This isn’t just a problem for professional writers. There’s an ongoing debate amongst writers – pros and amateurs both – about the value of writing fanfic. Some claim it’s a valuable tool in learning to write because it allows you to practice and find your voice without having to create your own characters. Others – like me – don’t get why creating characters is such an insurmountable task that you need someone else to do it for you for a while. I don’t think that writing fanfic has no value; I just don’t think it has anything to do with the craft of writing. Instead, it has everything to do with loving those characters so much that you want to spend more time with them. And – like Jasper Fizzle – you want to share that love with other people. There’s nothing wrong with that. What’s wrong is when that’s your only creative outlet.
Speaking of fan fiction reminds me that there’s another angle to this too having to do with words like “official” and “canon.” Everyone knows that the stories in Topless Robot’s Fan Fiction Fridays (NSFW, by the way) aren’t canon, but – even though Stan Lee and Steve Ditko had nothing to do with it – the latest issue of The Amazing Spider-Man is. What about Dark Horse’s Star Wars comics though? Are they official? They’ve got the LucasFilm stamp of approval, but so did Marvel back in the day. Are Jaxxon the Giant Green Rabbit and the Starkiller Kid official parts of Star Wars lore?
Oz is even more complicated because – unlike in Jasper Fizzle’s world – there’s no Official Oz Society to determine which stories are and aren’t official. When Jasper visits Oz and brings back a flying monkey, is that an official Oz story? Is Fables? Is Lost Girls? Is The Oz-Wonderland War? Does it even matter?

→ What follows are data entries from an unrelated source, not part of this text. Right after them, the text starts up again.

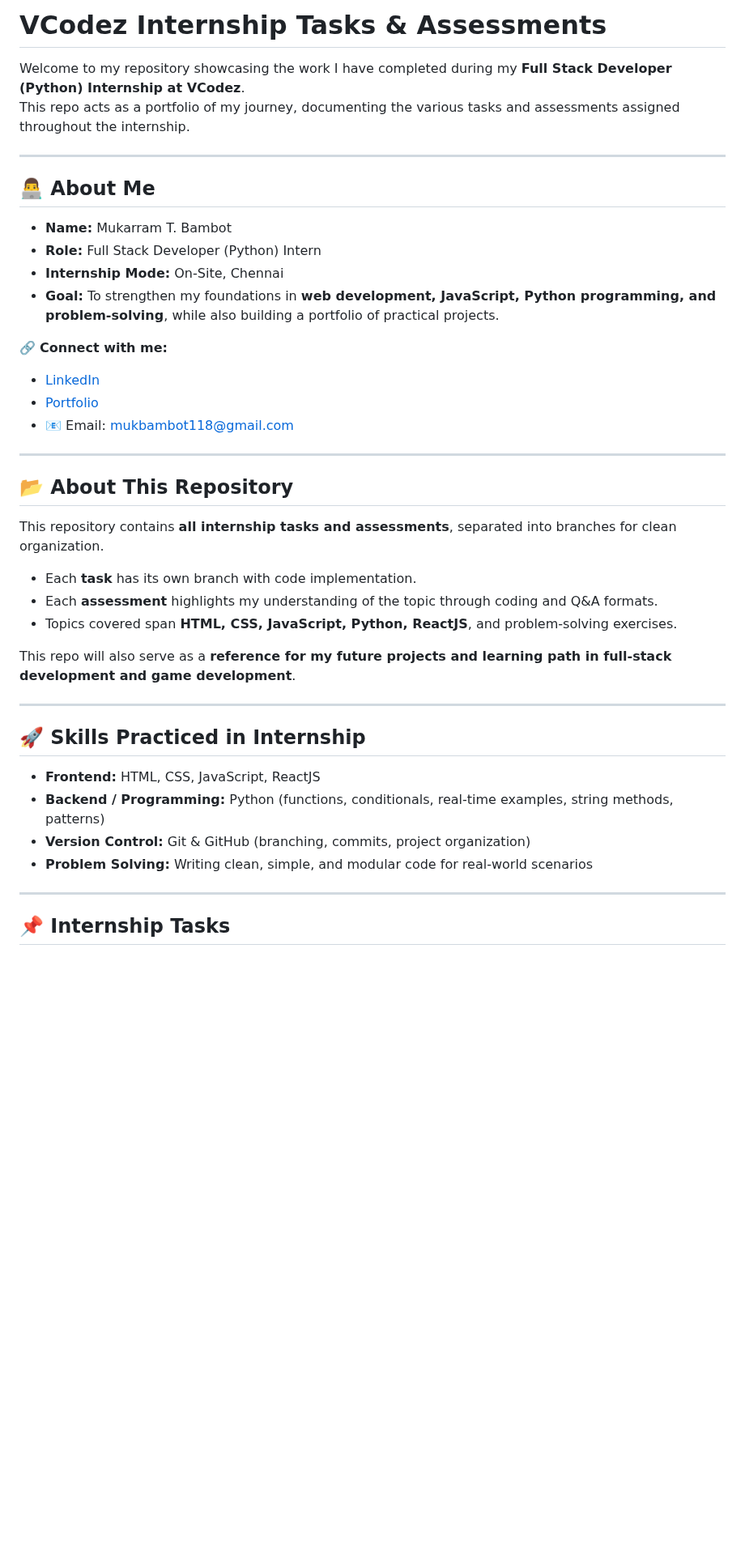
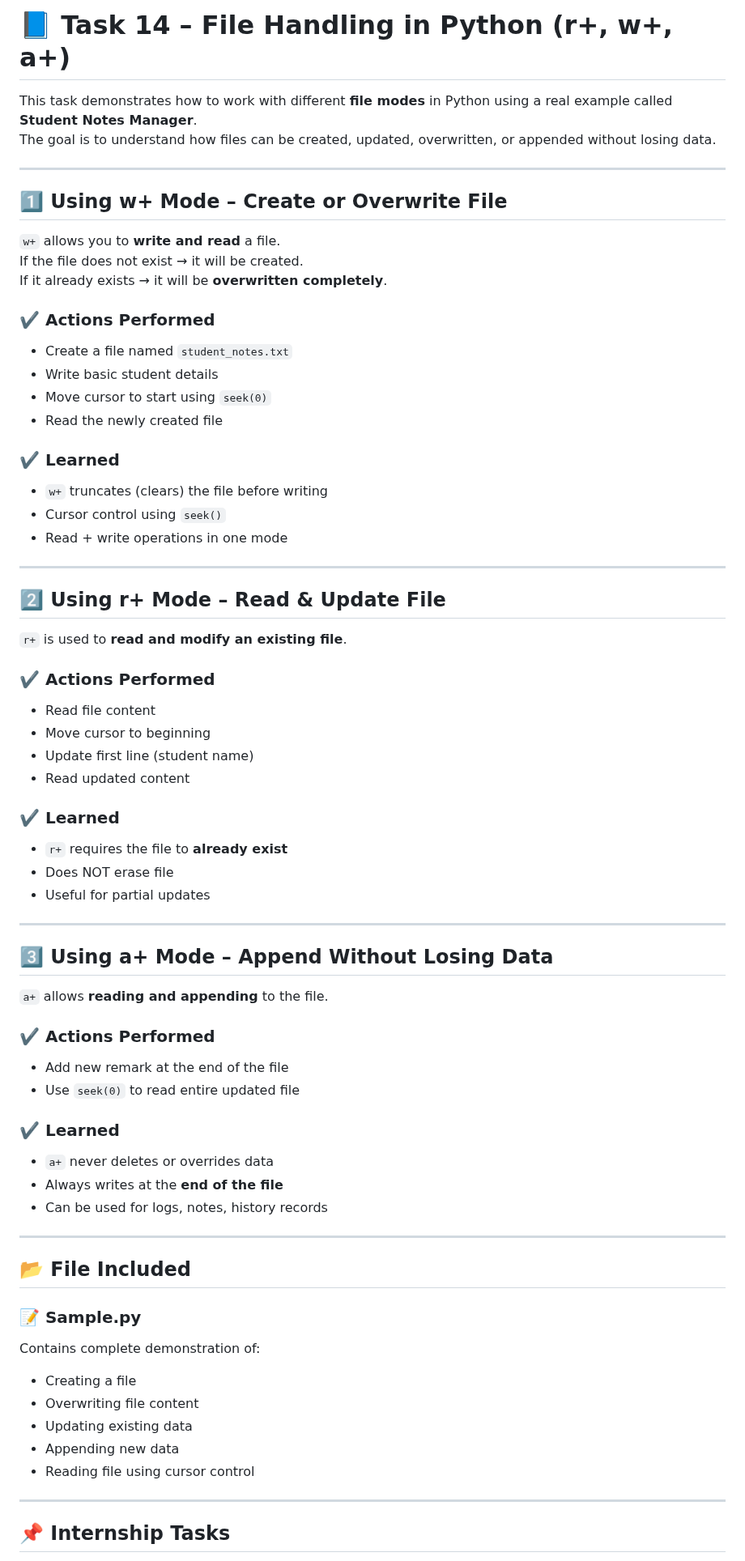
Before and after one commit to MukarramBambot/VCodez_Task_Internship, a Markdown page: README.md, the part around one of its changes. Shown at 81% size. Drawn GitHub-style; blank space fills up the shorter version.

Commit message:
Enhance README with file handling task details
Updated README to include detailed explanations of file handling modes in Python, including examples and actions performed.

```diff
--- a/README.md
+++ b/README.md
@@ -1,41 +1,70 @@
-# VCodez Internship Tasks & Assessments
+# 📘 Task 14 – File Handling in Python (r+, w+, a+)
 
-Welcome to my repository showcasing the work I have completed during my **Full Stack Developer (Python) Internship at VCodez**.
-This repo acts as a portfolio of my journey, documenting the various tasks and assessments assigned throughout the internship.
+This task demonstrates how to work with different **file modes** in Python using a real example called **Student Notes Manager**.
+The goal is to understand how files can be created, updated, overwritten, or appended without losing data.
 
 ---
 
-## 👨‍💻 About Me
+## 1️⃣ Using **w+ Mode** – Create or Overwrite File
 
-- **Name:** Mukarram T. Bambot
-- **Role:** Full Stack Developer (Python) Intern
-- **Internship Mode:** On-Site, Chennai
-- **Goal:** To strengthen my foundations in **web development, JavaScript, Python programming, and problem-solving**, while also building a portfolio of practical projects.
+`w+` allows you to **write and read** a file.
+If the file does not exist → it will be created.
+If it already exists → it will be **overwritten completely**.
 
-🔗 **Connect with me:**
-- [LinkedIn](https://www.linkedin.com/in/mukarrambambot)
-- [Portfolio](https://mukarrambambotporfolio.netlify.app/)
-- 📧 Email: [mukbambot118@gmail.com](mailto:mukbambot118@gmail.com)
+### ✔️ Actions Performed
+- Create a file named `student_notes.txt`
+- Write basic student details
+- Move cursor to start using `seek(0)`
+- Read the newly created file
+
+### ✔️ Learned
+- `w+` truncates (clears) the file before writing
+- Cursor control using `seek()`
+- Read + write operations in one mode
 
 ---
 
-## 📂 About This Repository
+## 2️⃣ Using **r+ Mode** – Read & Update File
 
-This repository contains **all internship tasks and assessments**, separated into branches for clean organization.
-- Each **task** has its own branch with code implementation.
-- Each **assessment** highlights my understanding of the topic through coding and Q&A formats.
-- Topics covered span **HTML, CSS, JavaScript, Python, ReactJS**, and problem-solving exercises.
+`r+` is used to **read and modify an existing file**.
 
-This repo will also serve as a **reference for my future projects and learning path in full-stack development and game development**.
+### ✔️ Actions Performed
+- Read file content
+- Move cursor to beginning
+- Update first line (student name)
+- Read updated content
+
+### ✔️ Learned
+- `r+` requires the file to **already exist**
+- Does NOT erase file
+- Useful for partial updates
 
 ---
 
-## 🚀 Skills Practiced in Internship
+## 3️⃣ Using **a+ Mode** – Append Without Losing Data
 
-- **Frontend:** HTML, CSS, JavaScript, ReactJS
-- **Backend / Programming:** Python (functions, conditionals, real-time examples, string methods, patterns)
-- **Version Control:** Git & GitHub (branching, commits, project organization)
-- **Problem Solving:** Writing clean, simple, and modular code for real-world scenarios
+`a+` allows **reading and appending** to the file.
+
+### ✔️ Actions Performed
+- Add new remark at the end of the file
+- Use `seek(0)` to read entire updated file
+
+### ✔️ Learned
+- `a+` never deletes or overrides data
+- Always writes at the **end of the file**
+- Can be used for logs, notes, history records
+
+---
+
+## 📂 File Included
+
+### 📝 Sample.py
+Contains complete demonstration of:
+- Creating a file
+- Overwriting file content
+- Updating existing data
+- Appending new data
+- Reading file using cursor control
 
 ---
 
```
Also changed, not shown: other parts of README.md (+2 -0 lines).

I’m going to argue that it doesn’t. Though it seems to matter to Jasper Fizzle, it doesn’t to Kovac and Hirsch. Like our look at retconning last week, the officiality (I made up that word) of these stories ultimately comes down to quality. We accept as Official Canon the stories that we like and dismiss those that don’t. It can’t be as objective as simply identifying who created or commissioned the story. It has to do with personal preferences informed by even more individual things like how familiar I am with other stories featuring these characters. Is Chewbacca’s death in the Star Wars novels canon? Is Star Trek V? In spite of what I said earlier about The Amazing Spider-Man, is “One More Day?” They don’t have to be if you don’t want them to.
It goes back to what I was saying about writing someone else’s stuff. We need to take this discussion a lot less seriously. Not that it’s unworthy of talking about at all, but there’s no reason to pick a side and stick to it unwaveringly. Take what you like and leave the rest. Don’t dismiss writing someone else’s characters, but don’t let that be all you’re writing. There’s no reason to avoid comics by third-party creators as long as that’s not all you’re reading. And don’t obsess over what’s in official continuity and what’s not. That’s mental energy you can spend on enjoying cool comics instead.
Which brings us to this week’s discussion questions. What’s a really cool comic that someone made using other people’s characters? What’s an absolutely horrible comic that you’d like to erase from a property’s continuity? And of course, does official canon matter at all or are you free to pick your own?